- Required action -
Among the records, how many lines carry the string "border"? Give that number with nothing added.

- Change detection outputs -

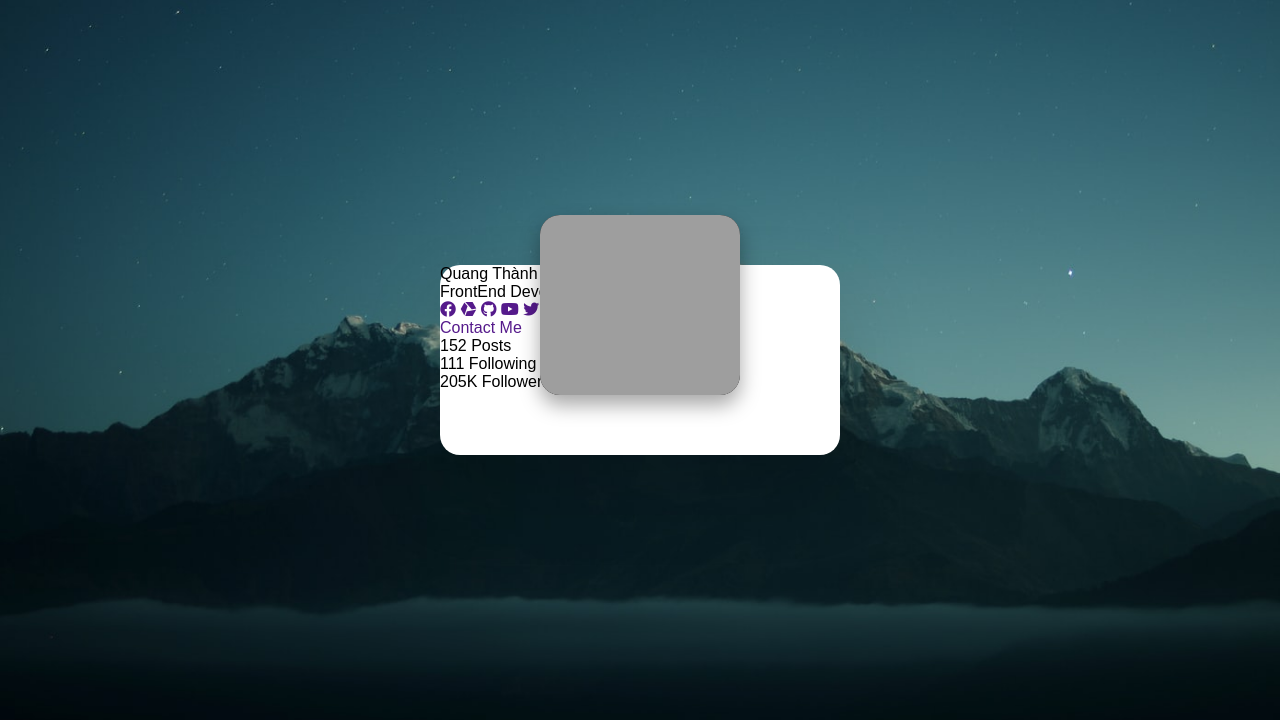
Repository: QuangThanh152/Profile-me
Page: index.html
The author's editor kept a copy of each file at every save. The page is drawn from the files as they stood at one save, then again after the next save.
The browser window is 1280 px wide. The pictures show the whole page.
Pictures or frames that could not be fetched are drawn as grey boxes.

Above is the page before, as saved 2022-10-07 15:06:59.

### index.html
<!DOCTYPE html>
<html lang="en">
<head>
    <meta charset="UTF-8">
    <meta http-equiv="X-UA-Compatible" content="IE=edge">
    <meta name="viewport" content="width=device-width, initial-scale=1.0">
    <link rel="stylesheet" href="./accets/font/fontawesome-free-6.1.2-web/css/all.min.css">
    <link rel="stylesheet" href="./accets/main.css">
    <title>Profile-QT</title>
</head>
<body>
    <div class="card">
        <div class="card-header">
            <img src="./accets/img/IMG_20220202_135645.jpg" alt="" class="img-me">
        </div>
        <div class="name">Quang Thành</div>
        <div class="desc">FrontEnd Developer</div>
        <div class="SocialNetwork">
            <a href="" class="icon"><i class="fa-brands fa-facebook"></i></a>
            <a href="" class="icon"><i class="fa-brands fa-instalod"></i></i></a>
            <a href="" class="icon"><i class="fa-brands fa-github"></i></i></a>
            <a href="" class="icon"><i class="fa-brands fa-youtube"></i></i></a>
            <a href="" class="icon"><i class="fa-brands fa-twitter"></i></i></a>
        </div>
        <a href="" class="btn-contact">Contact Me</a>
        <div class="card-footer">
            <div class="number">
                <div class="item">
                    <span>152</span>
                    Posts
                </div>
            </div>
            <div class="number">
                <div class="item">
                    <span>111</span>
                    Following
                </div>
            </div>
            <div class="number">
                <div class="item">
                    <span>205K</span>
                    Followers
                </div>
            </div>
        </div>
    </div>
</body>
</html>

### accets/main.css
* {
    padding: 0;
    margin: 0;
    box-sizing: border-box;
    font-family: 'Poppins', sans-serif;
    text-decoration: none;
}

body {
    min-height: 100vh;
    background: url(/accets/img/img-big.jpg) no-repeat center;
    background-size: cover;
    display: flex;
    justify-content: center;
    align-items: center;
}

.card {
    position: relative;
    width: 400px;
    height: 190px;
    /* height: 500px; */
    border-radius: 20px;
    background: #fff;
    transition: 0.2s;
    box-shadow: 0 35px 80px rgba(0,0,0,0.15);
}
.card:hover {
    height: 500px;
}
.card-header {
    position: absolute;
    background: rgb(21, 19, 19);
    left: 50%;
    top: -50px;
    transform: translateX(-50%);
    width: 200px;
    height: 180px;
    border-radius: 20px;
    box-shadow: 0 10px 20px rgba(0,0,0,0.35);
    overflow: hidden;
    transition: 0.3s;
}
.card:hover .card-header {
    width: 250px;
    height: 250px;
    transition: 0.2s;
}
.img-me {
    position: absolute;
    top: 0;
    left: 0;
    width: 100%;
    height: 100%;
    object-fit: cover;
}

Loaded but not shown: accets/font/fontawesome-free-6.1.2-web/css/all.min.css (library)

After the next save:
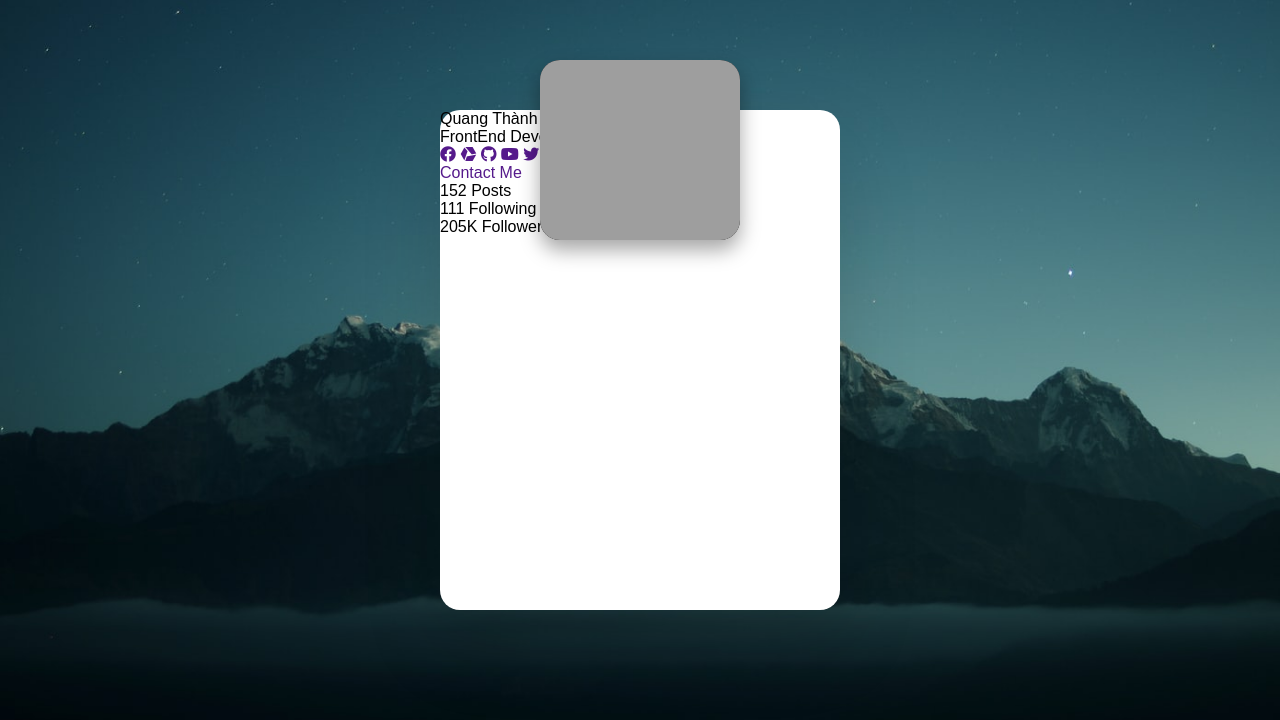
Saved 27 s later.
--- a/accets/main.css
+++ b/accets/main.css
@@ -18,8 +18,8 @@ body {
 .card {
     position: relative;
     width: 400px;
-    height: 190px;
-    /* height: 500px; */
+    /* height: 190px; */
+    height: 500px;
     border-radius: 20px;
     background: #fff;
     transition: 0.2s;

- Your solution -
4